How To Load Data Into MemSQL
Now that MemSQL is up and running, we’ll cover how to load data into the database. This guide covers various ways of loading data into the system. We recommend trying option 1, and if that is not sufficient, trying option 2 then option 3.
- Option 1: Loading from a file
- Option 2: Streaming data using MemSQL Pipelines.
- Option 3: Loading from MySQL
Option 1: Loading Data stored in a file
MemSQL supports standard SQL loading constructs. For instance, after creating tbl_name, run:
LOAD DATA INFILE 'file_name.tsv' INTO TABLE tbl_name FIELDS TERMINATED BY '\t' LINES TERMINATED BY '\n'
Option 2: Streaming Data Using MemSQL Pipelines
Data can be streamed from a variety of sources directly to MemSQL using MemSQL Pipelines. Pipelines currently supports streaming data from the following sources:
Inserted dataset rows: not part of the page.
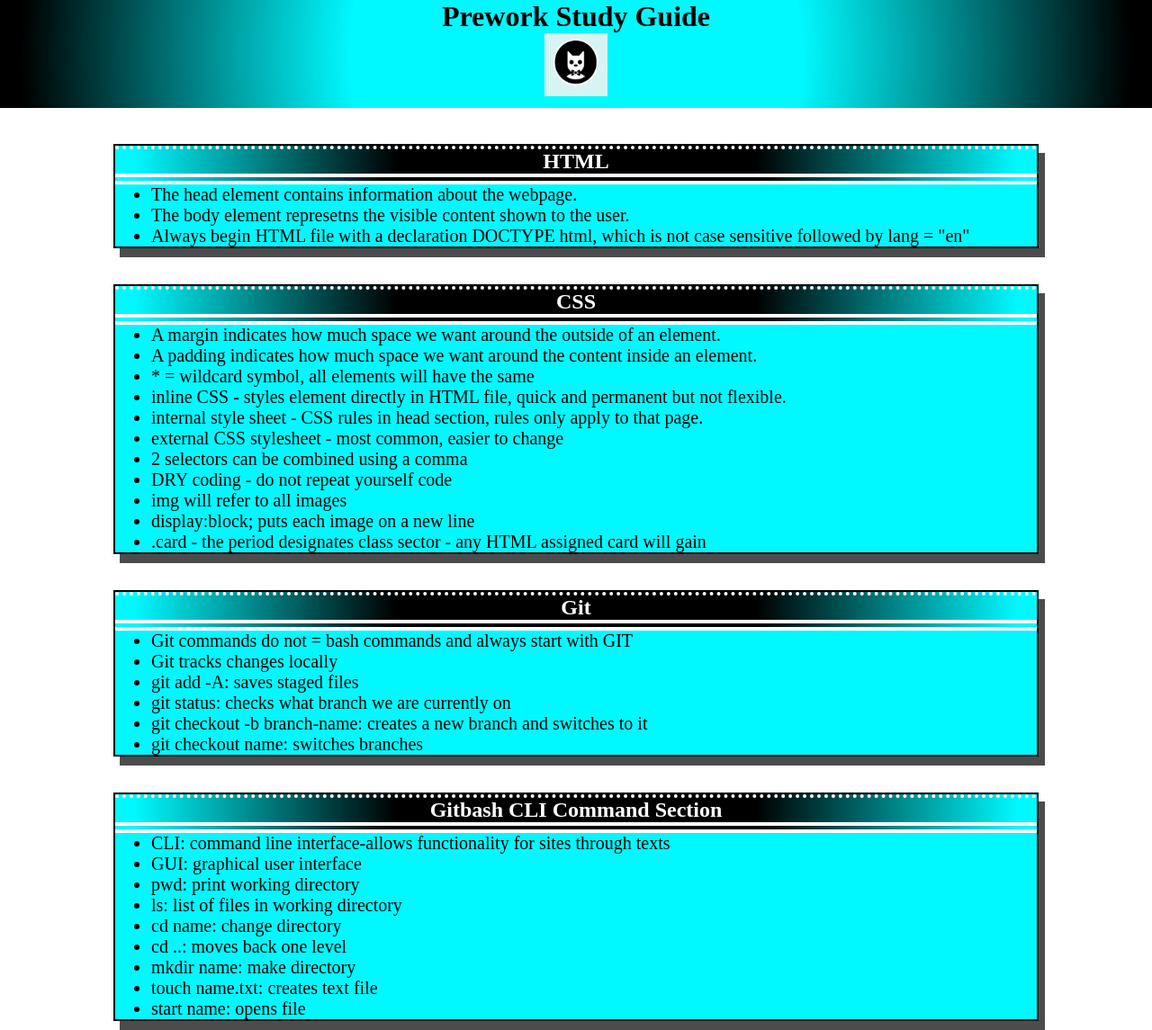
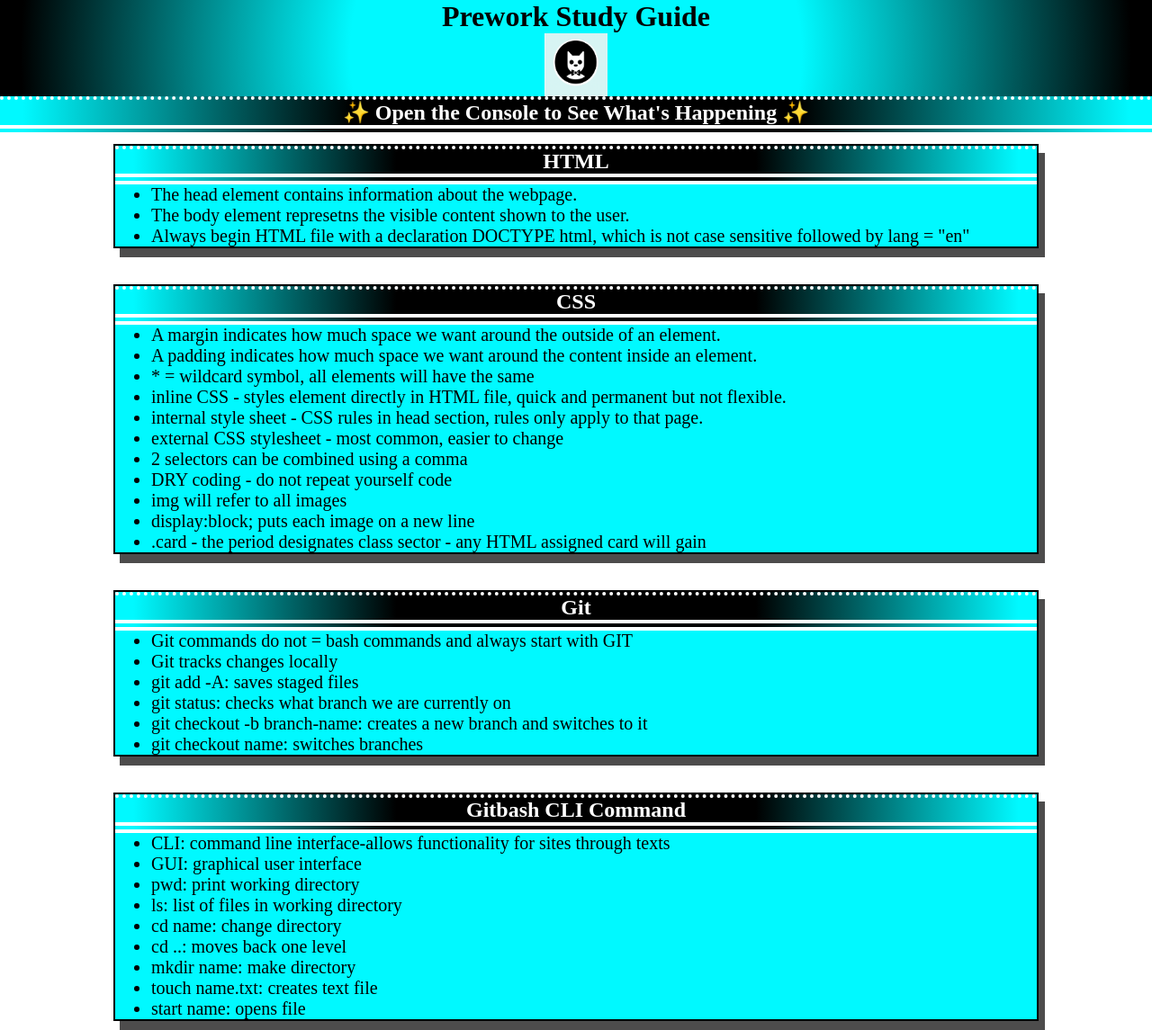
Before and after one commit to sjones-njones/bootcamp-study-guide, a plain HTML site: page index.html in a window 1280 px wide. Shown: the top 1145 px of the page at 90% size. Drawn offline with Linux system fonts and the light colour scheme.

Commit message:
added js to project

```diff
--- /dev/null
+++ b/assets/script.js
@@ -0,0 +1,21 @@
+var topics = ['HTML', 'CSS', 'Git', 'Gitbash CLI Command', 'JavaScript'];
+
+for(var x = 0; x < topics.length; x++){
+    console.log(topics[x]);
+}
+
+/*
+if (topic === 'HTML') {
+    console.log("Let's study HTML!");
+  } else if (topic === 'CSS') {
+    console.log("Let's study CSS!");
+  } else if (topic === 'Git') {
+    console.log("Let's study Git!");
+  } else if (topic === 'Gitbash CLI Command') {
+      console.log("Let's study Gitbash CLI Command!");
+  } else if (topic === 'JavaScript') {
+    console.log("Let's study JavaScript!");
+  } else {
+    console.log('Please try again!');
+  }
+  */
--- a/index.html
+++ b/index.html
@@ -11,6 +11,7 @@
     <header id="top">
       <h1>Prework Study Guide</h1>
       <img src="./assets/bowtie-cat.png" alt="Profile image of cat wearing a bow tie." />
+      <h2>✨ Open the Console to See What's Happening ✨</h2>
     </header>
     <main>
    <section class="card" id="html-section">
@@ -50,7 +51,7 @@
     </ul>
   </section>
   <section class="card" id="Gitbash-CLI-command-section">
-    <h2>Gitbash CLI Command Section</h2>
+    <h2>Gitbash CLI Command</h2>
     <ul>
       <li>CLI: command line interface-allows functionality for sites through texts</li>
         <li>GUI: graphical user interface</li>
@@ -74,5 +75,6 @@
     <footer>
       <p>I can code!</p>
     </footer>
+    <script src="./assets/script.js"></script>
   </body>
 </html>
```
- Amazon S3
- Azure Blob
- A Filesystem
You can set up and start running a MemSQL Pipeline using two simple commands:
CREATE PIPELINE my_pipline AS LOAD DATA...
The required arguments for
CREATE PIPELINE are specific to each source. For more information on getting started with the source of your choosing, please see the following Quickstart guides:
- Kafka Pipelines Quickstart
- S3 Pipelines Quickstart
- Azure Blob Pipelines Quickstart
- Filesystem Pipelines Quickstart
Option 3: Loading from MySQL
The popular open source tool
mysqldump is a straightforward way to load data from MySQL into MemSQL. For example, log into a machine running a MySQL database (named
foo in the following examples), and issue the following commands:
$ mysqldump -h 127.0.0.1 -u root --databases foo > foodump.sql
You can also dump specific tables by using the
$ mysqldump -h 127.0.0.1 -u root --databases foo --tables tbl_name > foodump.sql
Since MemSQL is a distributed database, you need to tell MemSQL how to shard the data across the cluster. If all your tables have primary keys, MemSQL will automatically use the primary keys to shard them, so you can skip this next step. Otherwise, you need to open up foodump.sql in your favorite editor and either add shard keys or declare the tables as reference tables (for more details, see How to Port Your Applications to MemSQL.
For instance, suppose foodump.sql contains
CREATE TABLE `users` ( `id` bigint(20) NOT NULL, `username` varchar(11) DEFAULT NULL, `address` varchar(10) );
To make this a valid MemSQL table, consider changing it to
CREATE TABLE `users` ( `id` bigint(20) NOT NULL, `username` int(11) DEFAULT NULL, `address` varchar(10), SHARD KEY(`id`) );
For more information on choosing a shard key, see Primary Key as the Shard Key. Once all your tables have either shard key or primary key declarations, you can run the following on the master aggregator:
mysql -h 127.0.0.1 -u root < foodump.sql
All tables and data from users will now be loaded into MemSQL.